Israeli Prime Minister Benjamin Netanyahu vowed Sunday to “demolish Hamas” as 300,000 Israeli troops massed on the border of the Gaza Strip ahead of an expected ground invasion to find and attack Hamas militants.
The Israeli leader for the first time convened his emergency war Cabinet, including opposition lawmaker Benny Gantz, in what Netanyahu said was a show of national unity.
Meeting at the military headquarters in Tel Aviv, Netanyahu said all the Israeli leaders were “working around the clock, with a united front.”
The ministers stood for a moment’s silence in memory of 1,300 Israelis who were killed in Hamas’s shock attack Oct. 7. Israel, in turn, has launched hundreds of airstrikes and missile attacks on Gaza and killed about 1,900 Palestinians.
“Hamas thought we would be demolished,” Netanyahu said. “It is we who will demolish Hamas.” He said the show of political unity “sends a clear message to the nation, the enemy and the world.”

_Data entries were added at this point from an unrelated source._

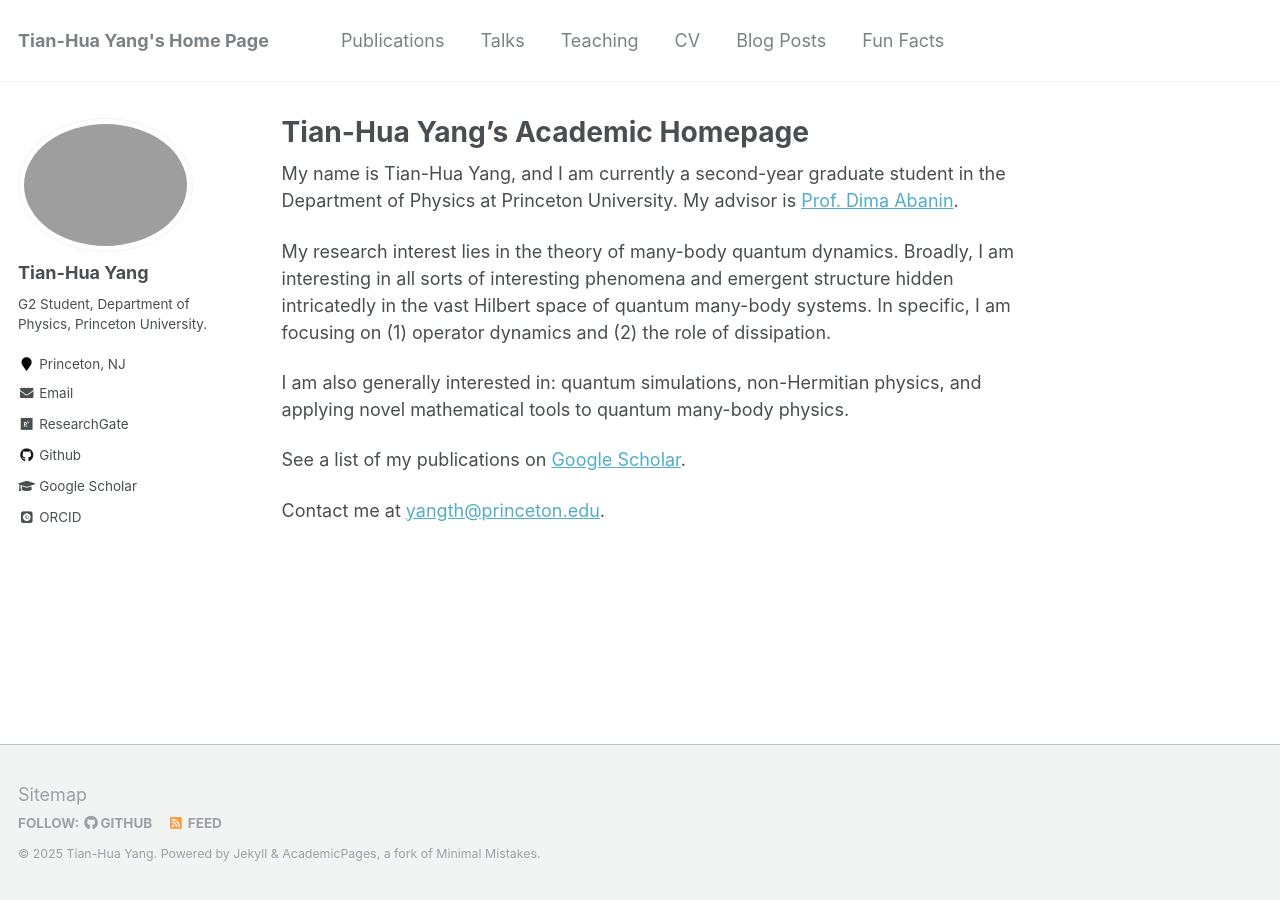
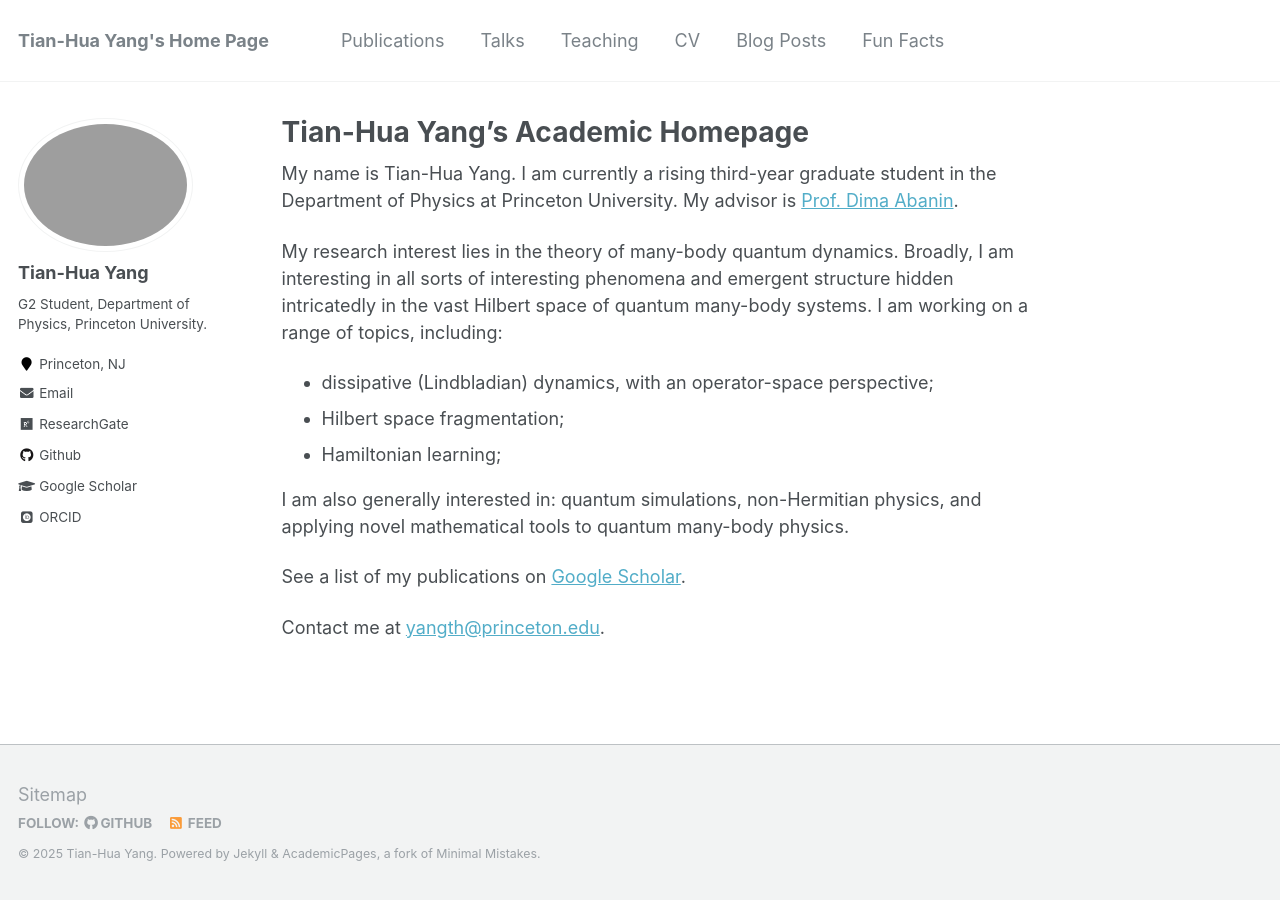
Before and after one commit to ThomasYangth/thomasyangth.github.io, a Jekyll site: the page built from _pages/about.md, in a window 1280 px wide. Built offline with Jekyll 4.4.1, drawn with Linux system fonts in a browser that asks for light colours; some web fonts are replaced.

Commit message:
Update about.md

```diff
--- a/_pages/about.md
+++ b/_pages/about.md
@@ -8,9 +8,14 @@ redirect_from:
   - /about.html
 ---
 
-My name is Tian-Hua Yang, and I am currently a second-year graduate student in the Department of Physics at Princeton University. My advisor is <a href="https://phy.princeton.edu/people/dmitry-abanin">Prof. Dima Abanin</a>.
+My name is Tian-Hua Yang. I am currently a rising third-year graduate student in the Department of Physics at Princeton University. My advisor is <a href="https://phy.princeton.edu/people/dmitry-abanin">Prof. Dima Abanin</a>.
 
-My research interest lies in the theory of many-body quantum dynamics. Broadly, I am interesting in all sorts of interesting phenomena and emergent structure hidden intricatedly in the vast Hilbert space of quantum many-body systems. In specific, I am focusing on (1) operator dynamics and (2) the role of dissipation.
+My research interest lies in the theory of many-body quantum dynamics. Broadly, I am interesting in all sorts of interesting phenomena and emergent structure hidden intricatedly in the vast Hilbert space of quantum many-body systems. I am working on a range of topics, including:
+<ul>
+<li>dissipative (Lindbladian) dynamics, with an operator-space perspective;</li>
+<li>Hilbert space fragmentation;</li>
+<li>Hamiltonian learning;</li>
+</ul>
 
 I am also generally interested in: quantum simulations, non-Hermitian physics, and applying novel mathematical tools to quantum many-body physics.
 
```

The Israeli leaders met as the U.S. State Department said Secretary of State Antony Blinken would return to Israel Monday for further discussions after visiting the Jewish state last week. The top U.S. diplomat has made seven stops in Middle Eastern countries in recent days, including Egypt on Sunday, to work with Arab allies to prevent the Israel-Hamas war from spiraling out of control.
Israeli officials continued Sunday to demand that people living in the northern half of Gaza leave to the southern half of the narrow strip of land along the Mediterranean Sea, creating a chaotic caravan of cars and parents, with children in hand, walking with their life’s belongings to an uncertain future.
An Israel Defense Forces spokesman, Lieutenant Colonel Jonathan Conricus, said, “We want people to go south.”
Hamas urged residents to stay put, even as Israeli forces massed on the border for a likely ground invasion and cut off food, water, power and medical supplies into Gaza.
White House national security adviser Jake Sullivan told CNN’s “State of the Union” show that Israel has assured him that it has restored water supplies to the southern half of Gaza.
Twenty-nine Americans have been killed in the fighting and 15 others remain unaccounted for.
Sullivan said it is President Joe Biden’s “highest priority” to find and rescue the American hostages the U.S. believes Hamas is holding.
Sullivan, however, acknowledged that the U.S. does not know “where or who they are.” He told ABC’s “This Week” show that some of the missing Americans may already have been killed.
Sullivan said U.S. efforts “are under way with third countries” trying to secure the release of the American hostages but gave no further details.
Sullivan said it has demanded that Egypt allow Americans to escape Gaza into Egypt, but that Hamas has blocked such efforts at the border checkpoint at Rafah.
Egypt has told the U.S. that it has too many evacuation requests to accommodate U.S. nationals and that it cannot grant passage to one country over others, according to two Egyptian officials, who also cited security concerns related to a lack of screening of individuals.
Meanwhile, the humanitarian crisis is mounting in Gaza as Palestinians scramble to evacuate from the northern part of Gaza and head south before the expected Israeli military offensive.
Biden called Netanyahu on Saturday and reiterated the “unwavering” U.S. support for Israel and warned against anyone “seeking to expand the conflict,” a White House statement said. Biden also updated Netanyahu on U.S. military support to Israel.
Later Saturday, U.S. Secretary of Defense Lloyd Austin said in a statement that the U.S. was sending a second carrier strike group, the USS Eisenhower, to the eastern Mediterranean. It would join the USS Gerald R. Ford carrier strike group, which arrived days ago.
“The increases to U.S. force posture signal the United States’ ironclad commitment to Israel’s security and our resolve to deter any state or non-state actor seeking to escalate this war,” Austin said in a statement.
Also Saturday, Russia asked the U.N. Security Council to vote Monday on a draft resolution on the Israel-Hamas conflict calling for a humanitarian cease-fire and condemning violence against civilians and all acts of terrorism.
U.N. Correspondent Margaret Besheer contributed to this report.